== Task item ==
Output all the entries below. Each must match exactly.

== Dataset records ==
━━━━
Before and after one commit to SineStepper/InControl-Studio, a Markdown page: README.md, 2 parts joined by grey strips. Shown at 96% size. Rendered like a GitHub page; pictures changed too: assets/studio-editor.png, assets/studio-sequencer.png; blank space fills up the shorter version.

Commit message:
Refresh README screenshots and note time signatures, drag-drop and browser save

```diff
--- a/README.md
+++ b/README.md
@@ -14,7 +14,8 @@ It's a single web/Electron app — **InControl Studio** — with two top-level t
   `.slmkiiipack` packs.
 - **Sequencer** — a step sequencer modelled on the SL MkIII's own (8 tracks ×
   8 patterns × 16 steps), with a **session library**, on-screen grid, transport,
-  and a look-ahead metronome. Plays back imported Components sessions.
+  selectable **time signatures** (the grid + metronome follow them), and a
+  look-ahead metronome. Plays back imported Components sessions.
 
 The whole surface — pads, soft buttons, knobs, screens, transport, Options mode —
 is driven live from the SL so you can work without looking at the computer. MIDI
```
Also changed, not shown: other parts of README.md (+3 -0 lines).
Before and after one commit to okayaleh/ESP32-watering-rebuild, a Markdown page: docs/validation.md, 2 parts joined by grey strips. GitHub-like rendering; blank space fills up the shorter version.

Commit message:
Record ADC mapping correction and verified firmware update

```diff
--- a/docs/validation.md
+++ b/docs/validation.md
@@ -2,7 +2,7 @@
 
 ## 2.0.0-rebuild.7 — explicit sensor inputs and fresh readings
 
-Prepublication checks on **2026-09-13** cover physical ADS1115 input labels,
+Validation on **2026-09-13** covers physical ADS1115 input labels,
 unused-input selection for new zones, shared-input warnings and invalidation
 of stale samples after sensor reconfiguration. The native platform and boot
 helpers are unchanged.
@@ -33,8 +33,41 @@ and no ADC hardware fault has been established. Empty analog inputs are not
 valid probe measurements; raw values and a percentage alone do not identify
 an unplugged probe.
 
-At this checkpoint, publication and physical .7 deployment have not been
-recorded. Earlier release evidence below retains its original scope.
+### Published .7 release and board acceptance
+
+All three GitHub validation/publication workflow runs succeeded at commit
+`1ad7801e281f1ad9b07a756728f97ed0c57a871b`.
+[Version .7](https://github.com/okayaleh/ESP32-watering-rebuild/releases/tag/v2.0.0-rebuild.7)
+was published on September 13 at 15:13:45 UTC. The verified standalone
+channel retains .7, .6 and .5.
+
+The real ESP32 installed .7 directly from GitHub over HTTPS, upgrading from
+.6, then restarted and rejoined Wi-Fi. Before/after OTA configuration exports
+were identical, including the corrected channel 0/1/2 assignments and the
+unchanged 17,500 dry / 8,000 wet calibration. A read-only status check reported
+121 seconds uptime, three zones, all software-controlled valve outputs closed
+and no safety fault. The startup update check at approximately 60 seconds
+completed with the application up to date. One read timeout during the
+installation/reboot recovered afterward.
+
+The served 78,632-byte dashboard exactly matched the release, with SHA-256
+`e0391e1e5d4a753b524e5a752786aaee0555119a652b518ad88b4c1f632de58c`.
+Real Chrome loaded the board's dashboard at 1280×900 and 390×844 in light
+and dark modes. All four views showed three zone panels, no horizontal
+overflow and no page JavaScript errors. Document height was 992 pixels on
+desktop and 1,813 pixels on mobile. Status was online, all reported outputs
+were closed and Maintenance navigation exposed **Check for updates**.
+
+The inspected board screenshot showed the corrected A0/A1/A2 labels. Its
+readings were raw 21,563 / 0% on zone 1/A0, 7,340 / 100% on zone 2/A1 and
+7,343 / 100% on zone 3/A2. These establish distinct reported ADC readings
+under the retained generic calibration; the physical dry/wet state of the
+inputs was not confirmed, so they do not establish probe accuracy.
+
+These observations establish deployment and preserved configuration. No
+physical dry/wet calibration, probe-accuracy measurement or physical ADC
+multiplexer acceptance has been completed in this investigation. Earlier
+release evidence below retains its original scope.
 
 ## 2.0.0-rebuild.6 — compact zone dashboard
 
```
━━━━
== Exercise solution ==
Before and after one commit to SineStepper/InControl-Studio, a Markdown page: README.md, 2 parts joined by grey strips. Shown at 96% size. Rendered like a GitHub page; pictures changed too: assets/studio-editor.png, assets/studio-sequencer.png; blank space fills up the shorter version.

Commit message:
Refresh README screenshots and note time signatures, drag-drop and browser save

```diff
--- a/README.md
+++ b/README.md
@@ -14,7 +14,8 @@ It's a single web/Electron app — **InControl Studio** — with two top-level t
   `.slmkiiipack` packs.
 - **Sequencer** — a step sequencer modelled on the SL MkIII's own (8 tracks ×
   8 patterns × 16 steps), with a **session library**, on-screen grid, transport,
-  and a look-ahead metronome. Plays back imported Components sessions.
+  selectable **time signatures** (the grid + metronome follow them), and a
+  look-ahead metronome. Plays back imported Components sessions.
 
 The whole surface — pads, soft buttons, knobs, screens, transport, Options mode —
 is driven live from the SL so you can work without looking at the computer. MIDI
```
Also changed, not shown: other parts of README.md (+3 -0 lines).
Before and after one commit to okayaleh/ESP32-watering-rebuild, a Markdown page: docs/validation.md, 2 parts joined by grey strips. GitHub-like rendering; blank space fills up the shorter version.

Commit message:
Record ADC mapping correction and verified firmware update

```diff
--- a/docs/validation.md
+++ b/docs/validation.md
@@ -2,7 +2,7 @@
 
 ## 2.0.0-rebuild.7 — explicit sensor inputs and fresh readings
 
-Prepublication checks on **2026-09-13** cover physical ADS1115 input labels,
+Validation on **2026-09-13** covers physical ADS1115 input labels,
 unused-input selection for new zones, shared-input warnings and invalidation
 of stale samples after sensor reconfiguration. The native platform and boot
 helpers are unchanged.
@@ -33,8 +33,41 @@ and no ADC hardware fault has been established. Empty analog inputs are not
 valid probe measurements; raw values and a percentage alone do not identify
 an unplugged probe.
 
-At this checkpoint, publication and physical .7 deployment have not been
-recorded. Earlier release evidence below retains its original scope.
+### Published .7 release and board acceptance
+
+All three GitHub validation/publication workflow runs succeeded at commit
+`1ad7801e281f1ad9b07a756728f97ed0c57a871b`.
+[Version .7](https://github.com/okayaleh/ESP32-watering-rebuild/releases/tag/v2.0.0-rebuild.7)
+was published on September 13 at 15:13:45 UTC. The verified standalone
+channel retains .7, .6 and .5.
+
+The real ESP32 installed .7 directly from GitHub over HTTPS, upgrading from
+.6, then restarted and rejoined Wi-Fi. Before/after OTA configuration exports
+were identical, including the corrected channel 0/1/2 assignments and the
+unchanged 17,500 dry / 8,000 wet calibration. A read-only status check reported
+121 seconds uptime, three zones, all software-controlled valve outputs closed
+and no safety fault. The startup update check at approximately 60 seconds
+completed with the application up to date. One read timeout during the
+installation/reboot recovered afterward.
+
+The served 78,632-byte dashboard exactly matched the release, with SHA-256
+`e0391e1e5d4a753b524e5a752786aaee0555119a652b518ad88b4c1f632de58c`.
+Real Chrome loaded the board's dashboard at 1280×900 and 390×844 in light
+and dark modes. All four views showed three zone panels, no horizontal
+overflow and no page JavaScript errors. Document height was 992 pixels on
+desktop and 1,813 pixels on mobile. Status was online, all reported outputs
+were closed and Maintenance navigation exposed **Check for updates**.
+
+The inspected board screenshot showed the corrected A0/A1/A2 labels. Its
+readings were raw 21,563 / 0% on zone 1/A0, 7,340 / 100% on zone 2/A1 and
+7,343 / 100% on zone 3/A2. These establish distinct reported ADC readings
+under the retained generic calibration; the physical dry/wet state of the
+inputs was not confirmed, so they do not establish probe accuracy.
+
+These observations establish deployment and preserved configuration. No
+physical dry/wet calibration, probe-accuracy measurement or physical ADC
+multiplexer acceptance has been completed in this investigation. Earlier
+release evidence below retains its original scope.
 
 ## 2.0.0-rebuild.6 — compact zone dashboard
 
```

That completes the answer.